What does the Pistorius trial say about how gender-based violence is dealt with today?
Most of us will not have escaped hearing about the sensationalized Oscar Pistorius trial, his being found not guilty of murdering his girlfriend Reeva Steenkamp but subsequently being found guilty of culpable homicide, defined in South African law as “the unlawful negligent killing of a human being”. Widespread shock has been voiced from all corners at this verdict, even more so at Pistorius’ anticipated attempt to cash in on the Steenkamp family’s pain. Despite the theories and the conjectures however, one stark fact looms from this case; and it is that none of us can ever really know what happened that fateful night when Pistorius awoke in a stupor to the sounds of what he says he believed to be an intruder in his home.
The details and ensuing outcome of this trial says a lot about the way gender-based violence is dealt with by society today. In the UK, the term ‘domestic violence’ is well-used in relation to cases such as these, the term ‘domestic’ giving these abominable acts an almost homely, everyday feel; a point highlighted by US Vice-President Joe Biden. But that is the sad truth about gender-based violence: it happens every day, in our own homes and is widespread across every strata of society. And yet, it remains invisible to the masses, and often to courts of law, because of it’s very setting: the sphere of the ‘private’ as opposed to the ‘public’.
A friend recently testified as a witness in relation to a domestic abuse court case. This was an unusual case for its type; my friend and other witnesses clearly saw the incident, it happened in broad daylight in public and the female victim was alive and ready to testify as was the male perpetrator. In the end the victim would not corroborate what the two witnesses clearly saw and the perpetrator walked away free with the incident being put down as purely accidental and a misunderstanding. The contrast between this and Pistorius’ case are striking; in both cases the perpetrator was male and survived, in one case there were multiple witnesses and the victim had the opportunity to speak out and of course, was able to walk away from the incident alive. However it was in the Pistorius case that the perpetrator met with some kind of punishment, as opposed to in my friend’s case.
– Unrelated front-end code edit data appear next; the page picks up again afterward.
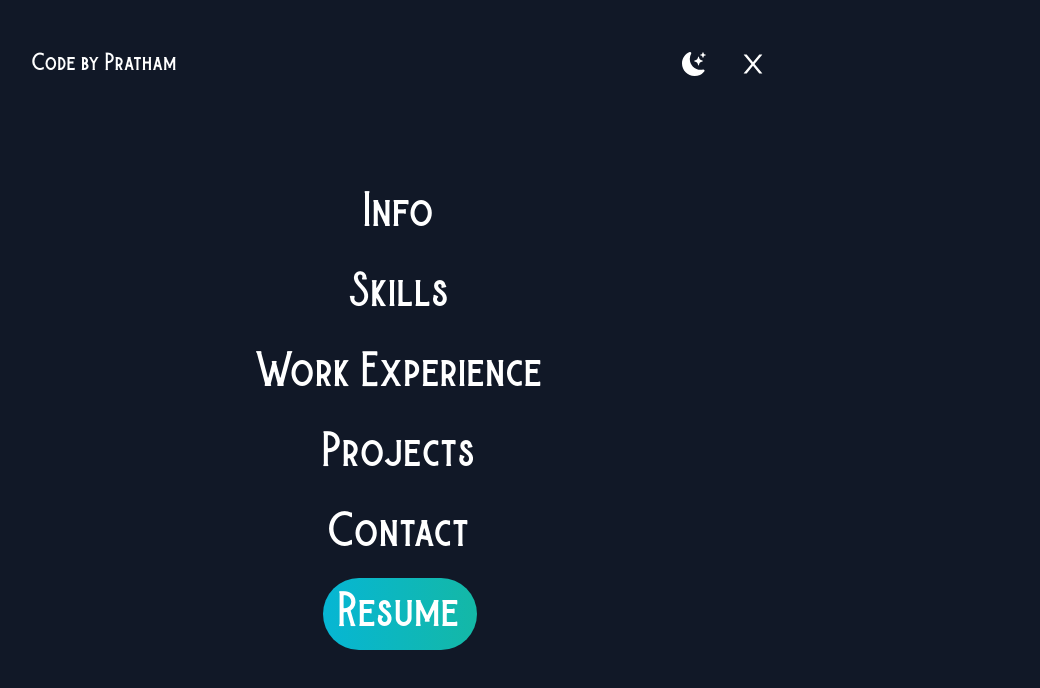
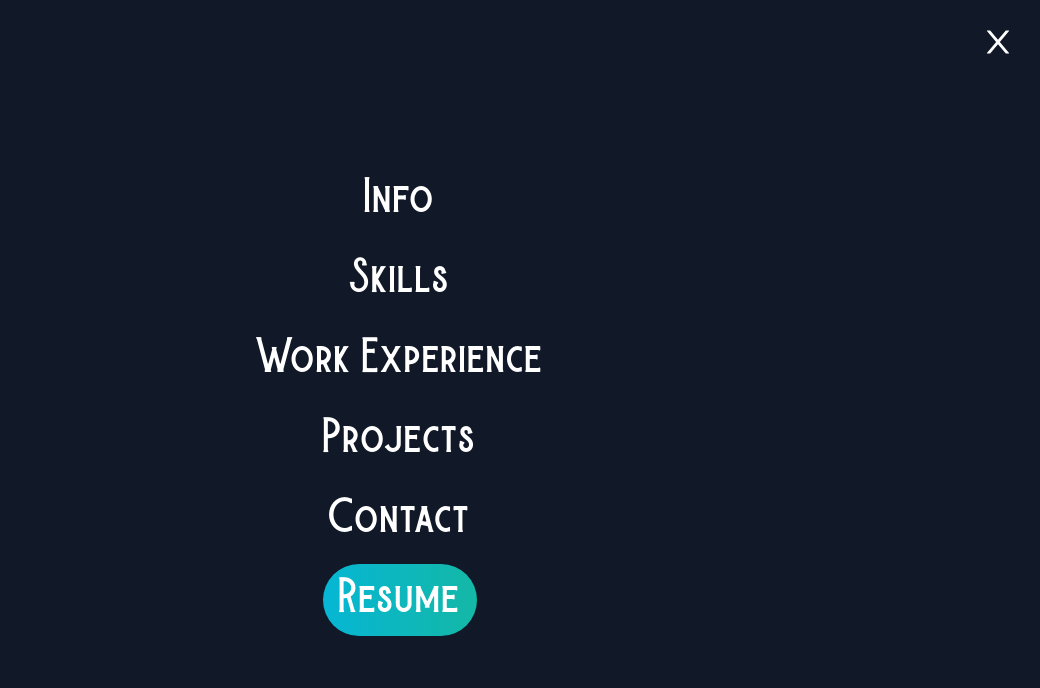
Before and after one commit to PrathamMathur11/Personal-Portfolio-NextJS, a Next.js app: page / in a window 1280 px wide. Both pictures are taken after a click on the icon 992 px from the left and 64 px from the top of the page. Shown: the top 688 px of the page, without its empty margins (240-1280 px from the left). Built offline with nearby package versions, Linux system fonts and the light colour scheme.

Commit message:
updated header styles2

```diff
--- a/pages/index.js
+++ b/pages/index.js
@@ -88,42 +88,89 @@ export default function Home() {
         <link rel="icon" href="/favicon.ico" />
       </Head>
 
-      <header id="home" className="sticky top-0 py-10 dark:text-white  bg-white dark:bg-gray-900">
+      <header id="home" className="sticky top-0 pt-6 pb-2 dark:text-white  bg-white dark:bg-gray-900">
         <nav className="flex justify-around items-center mb-1 max-w-7xl mr-auto ml-auto pl-5 pr-5">
           <a href="#home" className="text-xl font-burtons title cursor-pointer">Code by Pratham</a>
           <div className="navbar-links bg-white dark:bg-gray-900">
+            <div className="absolute top-6 right-6">
+              {menu ? (
+                <BiMenu
+                  onClick={() => {
+                    setMenu(!menu);
+                    const menuList = document.querySelector(".navbar-links");
+                    menuList.classList.add("show-menu");
+                  }}
+                  className="text-4xl cursor-pointer"
+                />
+              ) : (
+                <AiOutlineClose
+                  onClick={() => {
+                    setMenu(!menu);
+                    const menuList = document.querySelector(".navbar-links");
+                    menuList.classList.remove("show-menu");
+                  }}
+                  className="text-4xl cursor-pointer"
+                />
+              )}
+            </div>
             <ul className="flex items-center text-center">
               <li className="hover:-translate-y-2 transition-all hover:underline">
-                <a href="#info-section" className="hover:text-teal-500">
+                <a href="#info-section" onClick={() => {
+                  setMenu(!menu);
+                  const menuList = document.querySelector(".navbar-links");
+                  menuList.classList.remove("show-menu");
+                }} className="hover:text-teal-500">
                   Info
                 </a>
               </li>
               <li className="hover:-translate-y-2 transition-all hover:underline">
-                <a href="#skills-section" className="hover:text-teal-500">
+                <a href="#skills-section" onClick={() => {
+                  setMenu(!menu);
+                  const menuList = document.querySelector(".navbar-links");
+                  menuList.classList.remove("show-menu");
+                }} className="hover:text-teal-500">
                   Skills
                 </a>
               </li>
               <li className="hover:-translate-y-2 transition-all hover:underline">
-                <a href="#work-section" className="hover:text-teal-500">
+                <a href="#work-section" onClick={() => {
+                  setMenu(!menu);
+                  const menuList = document.querySelector(".navbar-links");
+                  menuList.classList.remove("show-menu");
+                }} className="hover:text-teal-500">
                   Work Experience
                 </a>
               </li>
               <li className="hover:-translate-y-2 transition-all hover:underline">
                 <a
                   href="#personal-projects-section"
+                  onClick={() => {
+                    setMenu(!menu);
+                    const menuList = document.querySelector(".navbar-links");
+                    menuList.classList.remove("show-menu");
+                  }}
                   className="hover:text-teal-500"
                 >
                   Projects
                 </a>
               </li>
               <li className="hover:-translate-y-2 transition-all hover:underline">
-                <a href="#contact" className="hover:text-teal-500">
+                <a href="#contact" onClick={() => {
+                  setMenu(!menu);
+                  const menuList = document.querySelector(".navbar-links");
+                  menuList.classList.remove("show-menu");
+                }} className="hover:text-teal-500">
                   Contact
                 </a>
               </li>
               <li className="hover:scale-110 transition-all">
                 <a
                   className="bg-gradient-to-r from-cyan-500 to-teal-500 text-white px-4 py-2 rounded-full"
+                  onClick={() => {
+                    setMenu(!menu);
+                    const menuList = document.querySelector(".navbar-links");
+                    menuList.classList.remove("show-menu");
+                  }}
                   href="https://drive.google.com/file/d/1AxOW_xXVet1L9jwtn5--AUloO0ffQvq5/view?usp=sharing"
                 >
                   Resume
--- a/styles/globals.css
+++ b/styles/globals.css
@@ -81,16 +81,16 @@ nav > h1.title {
 .navbar-links {
   position: absolute;
   min-height: 80vh;
-  height: 90vh;
+  height: 100vh;
   /* left: -100%; */
-  top: -540%;
+  top: -900%;
   left: 0%;
   width: 100%;
   transition: 0.5s cubic-bezier(0.25, 0.46, 0.45, 0.94);
   display: flex;
   align-items: center;
   justify-content: center;
-  padding: 2% 10% 10% 10%;
+  padding: 2% 10% 2% 10%;
   /* top: 80%; */
   /* top: -100%; */
   opacity: 0;
@@ -98,7 +98,7 @@ nav > h1.title {
 }
 
 .show-menu {
-  top: 80%;
+  top: 0%;
   left: 0;
   opacity: 1;
 }
```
So many domestic abuse cases end in the same way – even when the prosecution are lucky enough to have both a victim and witnesses ready to testify against the abuser . Often the abused will not speak out against the loved one who struck them, and when they do, it ends up being to absolve the abuser of their guilt, such as in the current debacle surrounding Ray Rice’s assault on his wife. In too many cases, the abuse goes undetected or ignored until the situation culminates in the ultimate death of the victim, as was the case with the aunt of my close friend and colleague Onjali Rauf. With gender-based violence often happening in the home where no third party is available to witness the crimes that occur, circumstances of violence often end up being mitigated and the abuser given reduced culpability and consequently, a reduced sentence.
I can’t help but wonder what Reeva Steenkamp would have done if she had survived this incident. It is clear her relationship with Oscar Pistorius was characterized by abuse. Would she be ready to put Pistorius out to dry and make sure he faced the full consequences of his actions? Or like many women out there, such as those who took part in the #whyIstayed testimonies on Twitter, would she have blamed herself, put this down to being just another freak incident, or told herself that he would never do anything like that ever again? Tragically, like too many women who have died at the hands of their male counterparts and continue to do so, we will never know.